Go through the records below and show every line with the string "button".

(STUDY MATERIAL Opens)

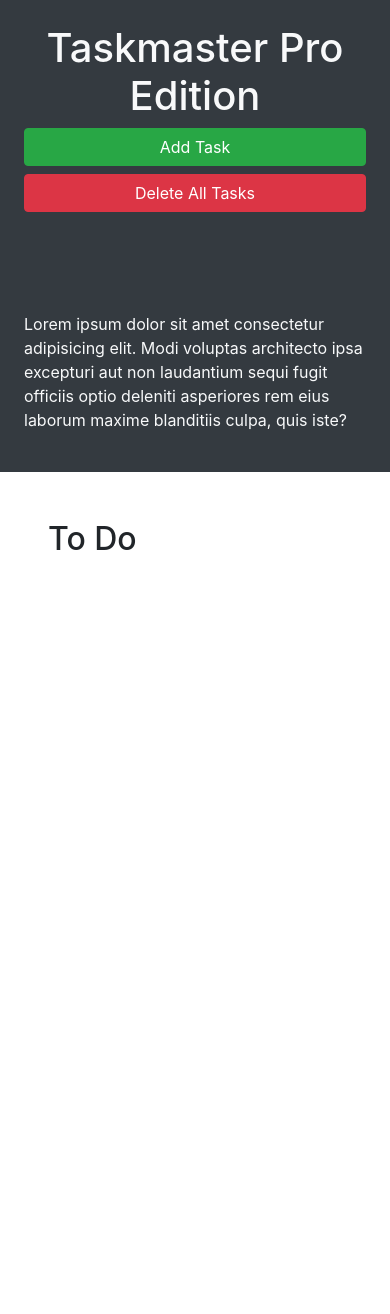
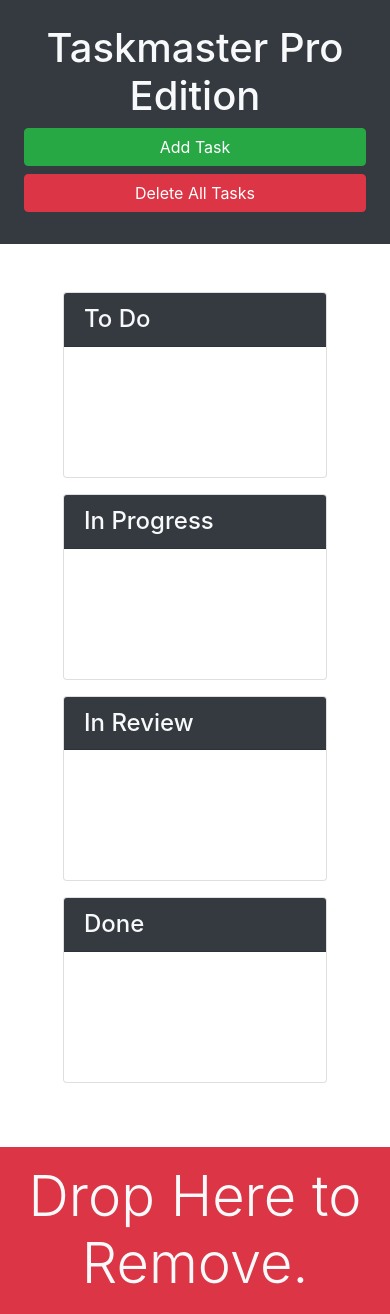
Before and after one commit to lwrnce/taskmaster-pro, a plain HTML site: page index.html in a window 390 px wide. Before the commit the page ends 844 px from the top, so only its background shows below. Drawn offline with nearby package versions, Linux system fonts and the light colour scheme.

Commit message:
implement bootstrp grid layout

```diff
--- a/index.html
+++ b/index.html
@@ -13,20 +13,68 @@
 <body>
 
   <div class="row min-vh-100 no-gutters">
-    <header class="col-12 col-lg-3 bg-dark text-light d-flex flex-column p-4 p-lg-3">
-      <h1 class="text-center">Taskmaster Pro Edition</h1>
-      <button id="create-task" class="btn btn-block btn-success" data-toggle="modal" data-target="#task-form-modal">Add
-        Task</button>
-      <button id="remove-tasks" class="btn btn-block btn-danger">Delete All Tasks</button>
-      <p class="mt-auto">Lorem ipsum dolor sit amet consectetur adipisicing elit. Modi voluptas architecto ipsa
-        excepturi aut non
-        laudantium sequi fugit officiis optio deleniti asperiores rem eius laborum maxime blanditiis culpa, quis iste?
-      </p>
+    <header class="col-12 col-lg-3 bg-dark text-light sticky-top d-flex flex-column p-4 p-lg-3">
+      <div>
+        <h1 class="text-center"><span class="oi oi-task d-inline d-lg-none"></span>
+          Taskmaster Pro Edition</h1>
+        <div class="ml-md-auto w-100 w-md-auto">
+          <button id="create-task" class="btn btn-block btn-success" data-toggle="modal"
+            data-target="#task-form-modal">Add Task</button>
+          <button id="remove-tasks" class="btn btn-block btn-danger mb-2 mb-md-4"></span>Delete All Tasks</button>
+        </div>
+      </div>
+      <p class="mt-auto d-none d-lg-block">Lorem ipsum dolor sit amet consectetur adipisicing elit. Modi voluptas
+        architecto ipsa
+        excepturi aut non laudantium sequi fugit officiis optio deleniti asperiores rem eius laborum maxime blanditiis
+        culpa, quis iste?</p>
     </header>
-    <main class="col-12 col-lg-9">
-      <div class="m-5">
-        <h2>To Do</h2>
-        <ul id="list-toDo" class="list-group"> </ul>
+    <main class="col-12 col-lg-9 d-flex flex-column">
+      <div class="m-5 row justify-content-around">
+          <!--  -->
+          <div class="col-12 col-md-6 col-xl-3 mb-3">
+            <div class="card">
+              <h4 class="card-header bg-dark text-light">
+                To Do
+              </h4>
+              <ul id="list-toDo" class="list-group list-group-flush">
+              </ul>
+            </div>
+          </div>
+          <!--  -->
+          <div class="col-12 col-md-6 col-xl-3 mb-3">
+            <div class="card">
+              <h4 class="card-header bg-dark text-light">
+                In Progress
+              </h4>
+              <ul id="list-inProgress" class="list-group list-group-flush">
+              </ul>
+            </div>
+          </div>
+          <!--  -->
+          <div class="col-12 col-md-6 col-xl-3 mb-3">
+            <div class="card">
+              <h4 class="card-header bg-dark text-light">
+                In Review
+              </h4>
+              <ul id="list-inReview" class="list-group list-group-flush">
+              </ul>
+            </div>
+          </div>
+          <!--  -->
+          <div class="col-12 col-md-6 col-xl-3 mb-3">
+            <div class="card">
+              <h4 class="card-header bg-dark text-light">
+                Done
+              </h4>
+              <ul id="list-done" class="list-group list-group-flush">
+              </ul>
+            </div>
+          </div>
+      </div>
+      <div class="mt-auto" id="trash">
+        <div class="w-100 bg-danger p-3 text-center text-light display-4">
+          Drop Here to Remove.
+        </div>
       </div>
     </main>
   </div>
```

(STUDY MATERIAL Closes)
(STUDY MATERIAL Opens)

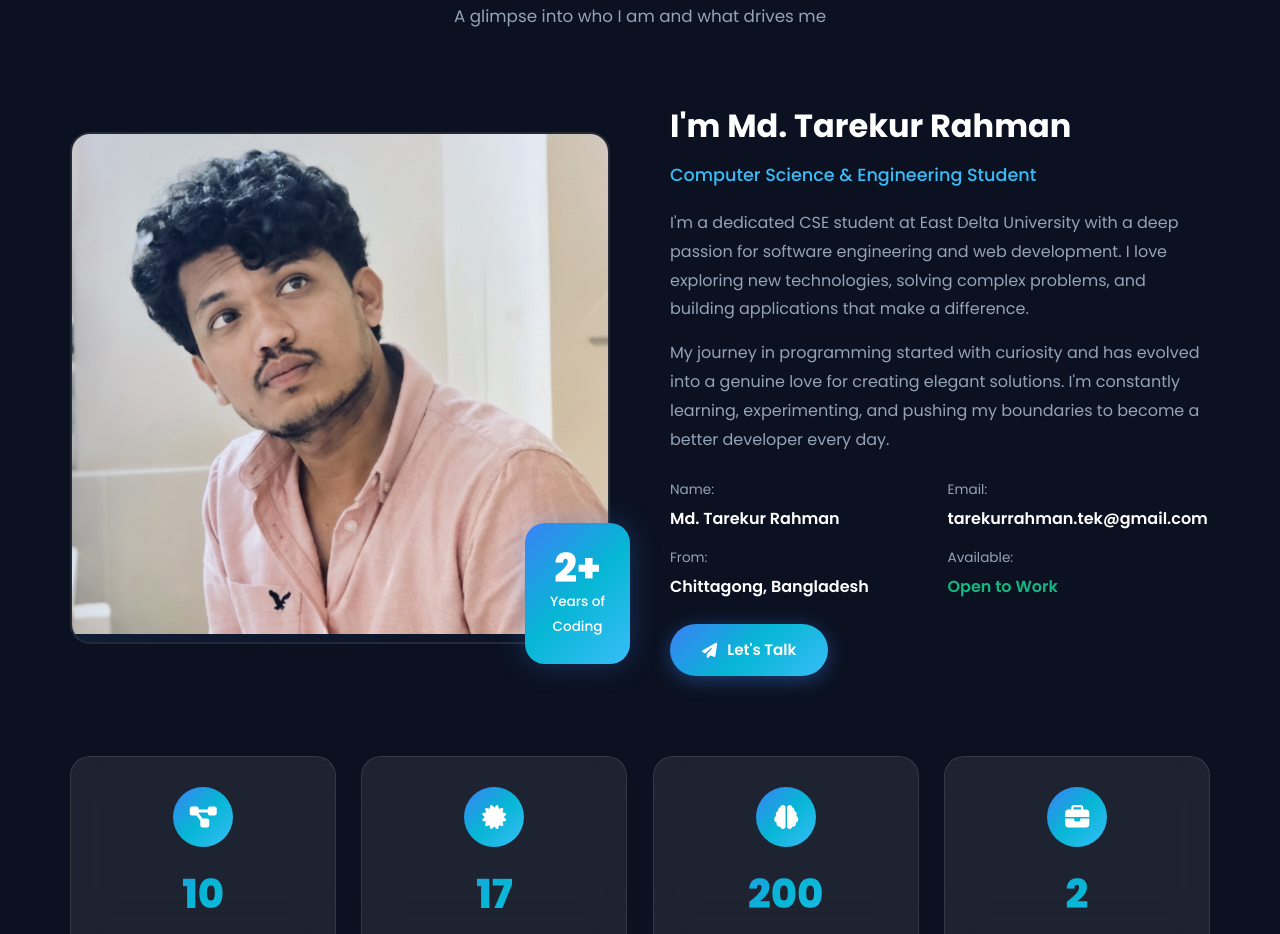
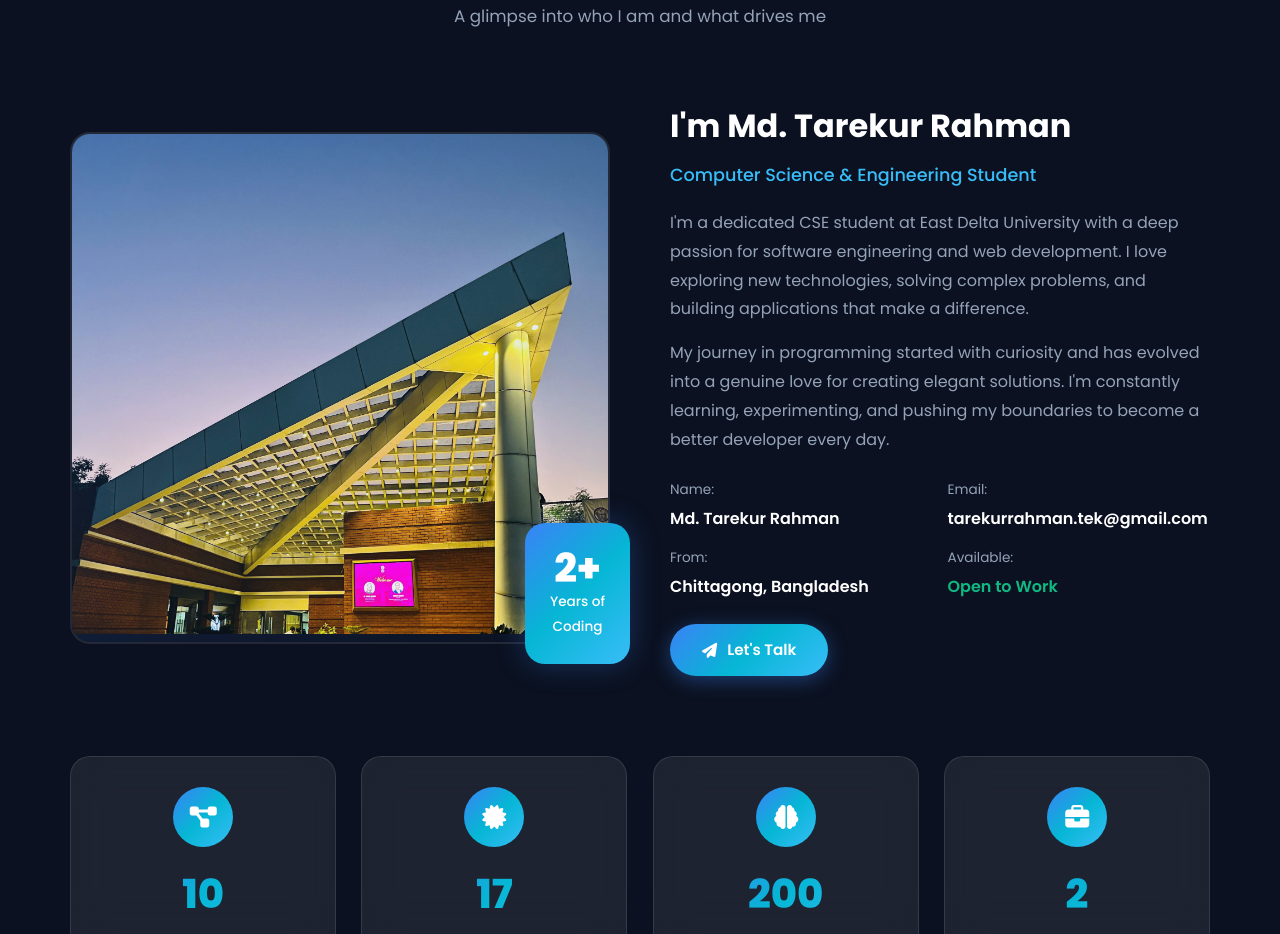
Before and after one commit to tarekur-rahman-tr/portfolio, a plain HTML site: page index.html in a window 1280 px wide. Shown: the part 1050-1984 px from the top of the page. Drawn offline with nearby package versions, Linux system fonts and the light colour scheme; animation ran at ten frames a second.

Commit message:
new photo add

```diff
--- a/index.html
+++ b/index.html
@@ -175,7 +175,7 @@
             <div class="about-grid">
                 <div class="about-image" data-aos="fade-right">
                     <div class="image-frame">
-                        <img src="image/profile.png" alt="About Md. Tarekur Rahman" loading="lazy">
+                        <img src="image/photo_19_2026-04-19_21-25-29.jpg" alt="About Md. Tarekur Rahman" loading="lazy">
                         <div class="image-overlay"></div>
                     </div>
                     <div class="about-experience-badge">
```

(STUDY MATERIAL Closes)
(STUDY MATERIAL Opens)

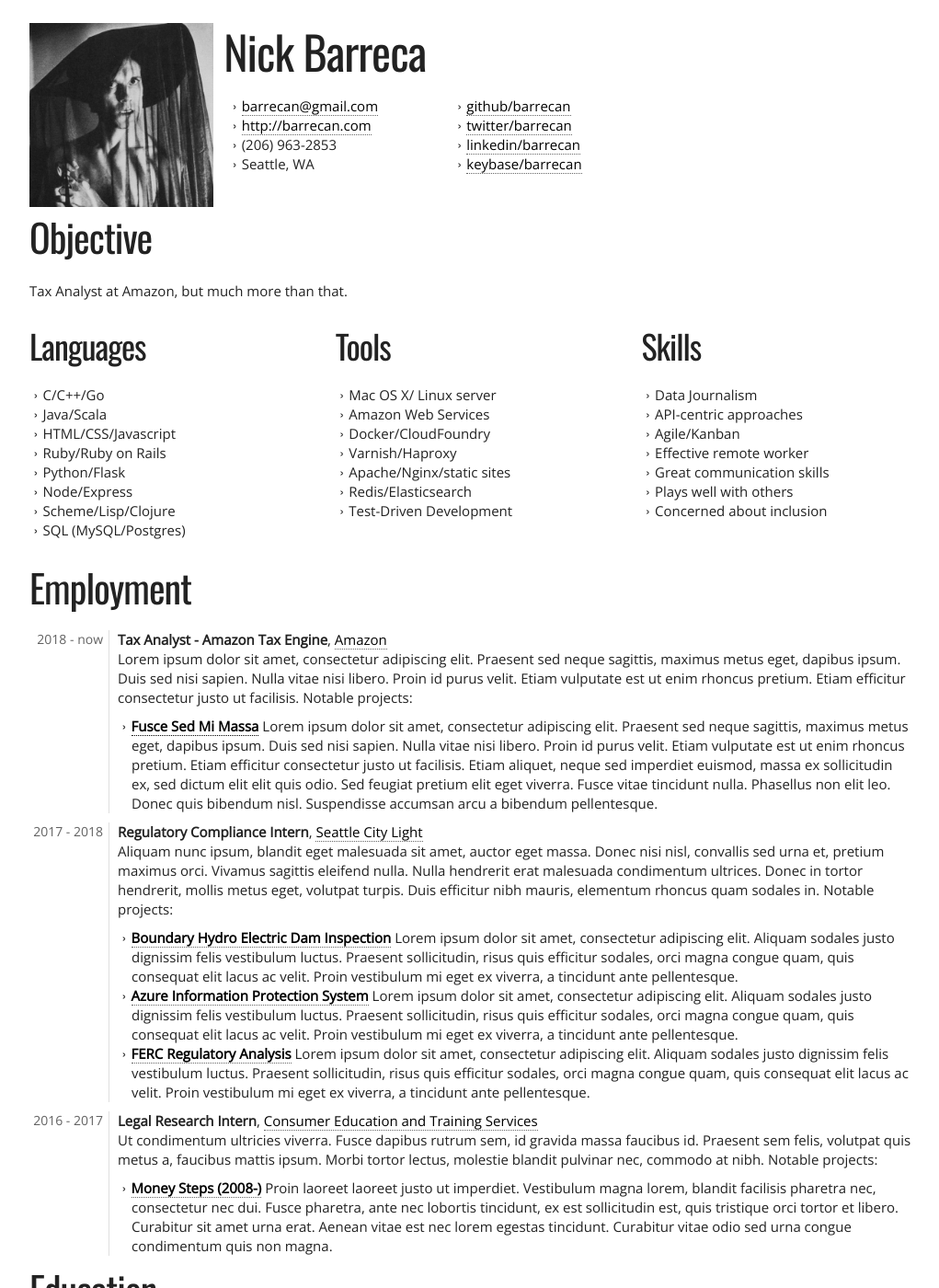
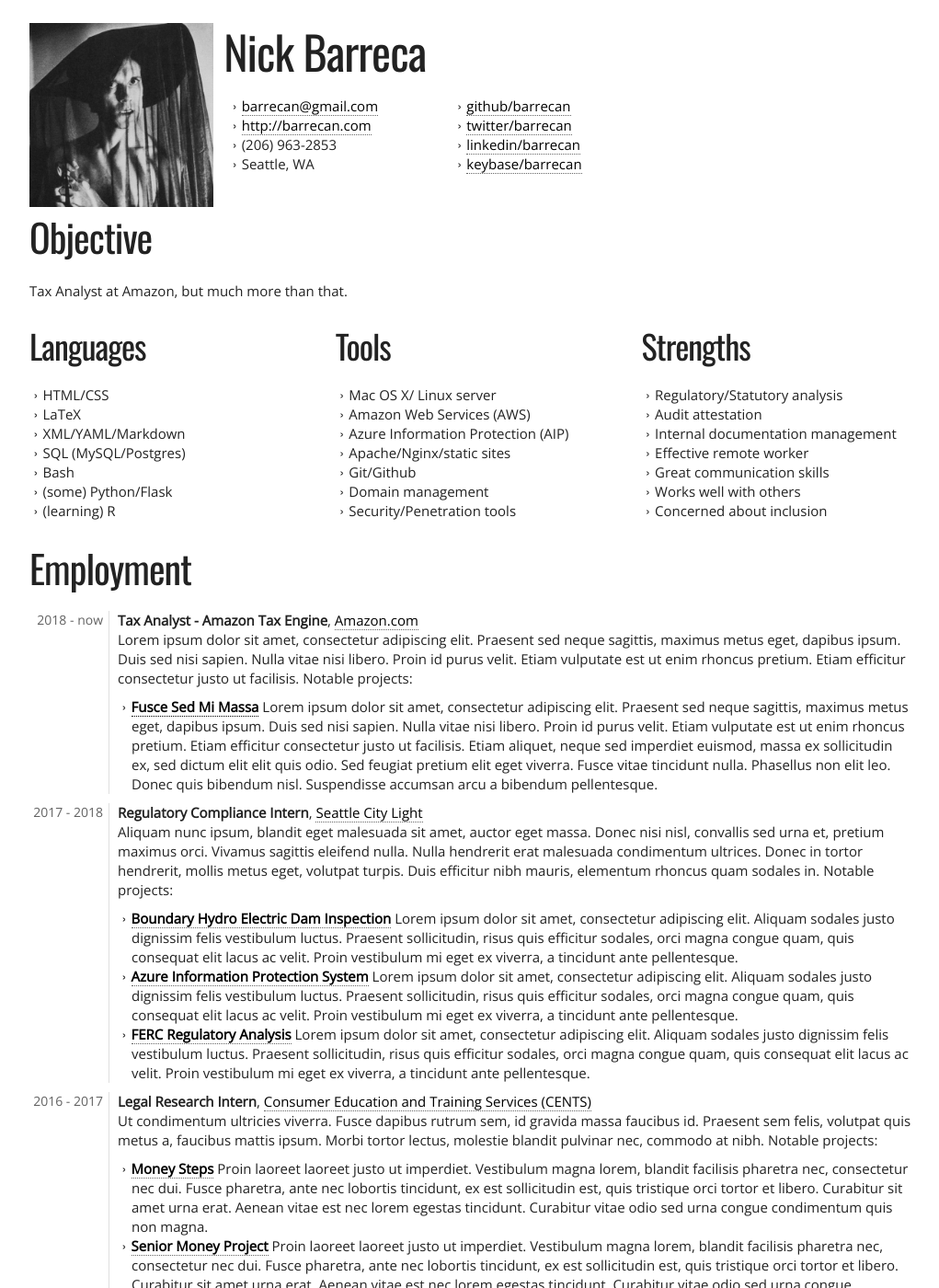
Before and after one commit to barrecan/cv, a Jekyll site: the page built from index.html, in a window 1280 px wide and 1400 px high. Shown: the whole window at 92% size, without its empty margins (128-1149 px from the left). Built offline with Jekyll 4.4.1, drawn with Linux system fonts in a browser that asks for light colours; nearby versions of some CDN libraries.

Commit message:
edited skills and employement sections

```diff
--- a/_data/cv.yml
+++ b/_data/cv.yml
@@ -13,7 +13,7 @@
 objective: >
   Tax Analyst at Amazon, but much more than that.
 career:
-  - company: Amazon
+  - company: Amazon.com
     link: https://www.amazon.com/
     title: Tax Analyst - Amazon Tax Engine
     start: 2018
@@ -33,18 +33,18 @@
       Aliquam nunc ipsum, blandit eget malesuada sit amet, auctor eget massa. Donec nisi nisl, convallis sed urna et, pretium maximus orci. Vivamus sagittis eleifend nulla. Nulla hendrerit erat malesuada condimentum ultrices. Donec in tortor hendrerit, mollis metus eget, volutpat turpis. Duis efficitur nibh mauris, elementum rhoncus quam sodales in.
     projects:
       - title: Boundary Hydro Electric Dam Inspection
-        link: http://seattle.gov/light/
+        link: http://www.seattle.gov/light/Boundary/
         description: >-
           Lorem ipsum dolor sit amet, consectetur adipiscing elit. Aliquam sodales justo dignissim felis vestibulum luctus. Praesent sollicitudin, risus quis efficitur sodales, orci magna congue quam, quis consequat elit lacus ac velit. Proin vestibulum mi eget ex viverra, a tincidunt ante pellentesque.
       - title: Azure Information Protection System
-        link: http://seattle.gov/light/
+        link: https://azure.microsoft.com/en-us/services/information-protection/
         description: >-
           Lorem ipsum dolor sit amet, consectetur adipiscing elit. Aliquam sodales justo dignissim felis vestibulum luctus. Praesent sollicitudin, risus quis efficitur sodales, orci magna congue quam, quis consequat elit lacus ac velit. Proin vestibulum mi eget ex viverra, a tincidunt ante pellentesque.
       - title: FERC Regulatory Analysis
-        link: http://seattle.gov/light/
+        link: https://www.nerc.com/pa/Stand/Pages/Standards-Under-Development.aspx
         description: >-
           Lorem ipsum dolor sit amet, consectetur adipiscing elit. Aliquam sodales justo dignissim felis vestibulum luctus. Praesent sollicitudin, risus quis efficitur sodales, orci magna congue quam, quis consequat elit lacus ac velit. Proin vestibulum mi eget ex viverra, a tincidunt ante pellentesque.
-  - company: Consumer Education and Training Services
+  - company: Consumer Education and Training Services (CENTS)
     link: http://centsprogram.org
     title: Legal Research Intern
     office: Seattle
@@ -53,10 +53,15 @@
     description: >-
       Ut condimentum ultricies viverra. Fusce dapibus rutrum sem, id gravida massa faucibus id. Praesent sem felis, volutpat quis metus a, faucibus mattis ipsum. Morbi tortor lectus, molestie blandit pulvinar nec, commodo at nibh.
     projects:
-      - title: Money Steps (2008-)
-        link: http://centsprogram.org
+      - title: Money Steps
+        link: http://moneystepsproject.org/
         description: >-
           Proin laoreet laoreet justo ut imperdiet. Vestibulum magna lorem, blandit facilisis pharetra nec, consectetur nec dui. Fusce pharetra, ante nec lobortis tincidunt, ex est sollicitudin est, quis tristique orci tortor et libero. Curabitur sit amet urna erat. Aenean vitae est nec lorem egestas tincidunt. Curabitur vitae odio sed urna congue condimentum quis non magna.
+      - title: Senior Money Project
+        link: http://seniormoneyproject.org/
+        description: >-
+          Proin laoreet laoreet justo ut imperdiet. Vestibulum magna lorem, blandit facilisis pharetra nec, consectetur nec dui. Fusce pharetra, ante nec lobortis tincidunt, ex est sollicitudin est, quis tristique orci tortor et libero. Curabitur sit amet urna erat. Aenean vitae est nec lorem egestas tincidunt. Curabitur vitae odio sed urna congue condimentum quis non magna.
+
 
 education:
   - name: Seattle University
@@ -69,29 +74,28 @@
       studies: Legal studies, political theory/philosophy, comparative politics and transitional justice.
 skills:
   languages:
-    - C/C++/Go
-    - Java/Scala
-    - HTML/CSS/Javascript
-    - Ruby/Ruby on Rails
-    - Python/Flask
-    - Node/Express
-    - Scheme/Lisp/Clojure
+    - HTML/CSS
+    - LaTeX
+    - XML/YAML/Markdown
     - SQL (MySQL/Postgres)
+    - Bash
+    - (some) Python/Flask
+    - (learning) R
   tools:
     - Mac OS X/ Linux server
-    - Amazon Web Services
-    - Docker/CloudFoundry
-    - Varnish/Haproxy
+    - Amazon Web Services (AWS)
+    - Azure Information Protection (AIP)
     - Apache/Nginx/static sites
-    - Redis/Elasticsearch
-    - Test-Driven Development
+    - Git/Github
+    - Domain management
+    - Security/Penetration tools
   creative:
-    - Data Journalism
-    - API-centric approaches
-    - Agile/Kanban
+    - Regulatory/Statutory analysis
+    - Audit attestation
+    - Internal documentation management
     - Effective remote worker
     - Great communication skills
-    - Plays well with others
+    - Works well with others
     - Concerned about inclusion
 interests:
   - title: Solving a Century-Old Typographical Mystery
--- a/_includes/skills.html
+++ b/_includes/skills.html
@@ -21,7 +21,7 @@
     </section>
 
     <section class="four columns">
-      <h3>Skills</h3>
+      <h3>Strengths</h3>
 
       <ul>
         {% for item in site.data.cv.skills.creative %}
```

(STUDY MATERIAL Closes)

**TASK RESULT**
-      <button id="create-task" class="btn btn-block btn-success" data-toggle="modal" data-target="#task-form-modal">Add
-        Task</button>
-      <button id="remove-tasks" class="btn btn-block btn-danger">Delete All Tasks</button>
+          <button id="create-task" class="btn btn-block btn-success" data-toggle="modal"
+            data-target="#task-form-modal">Add Task</button>
+          <button id="remove-tasks" class="btn btn-block btn-danger mb-2 mb-md-4"></span>Delete All Tasks</button>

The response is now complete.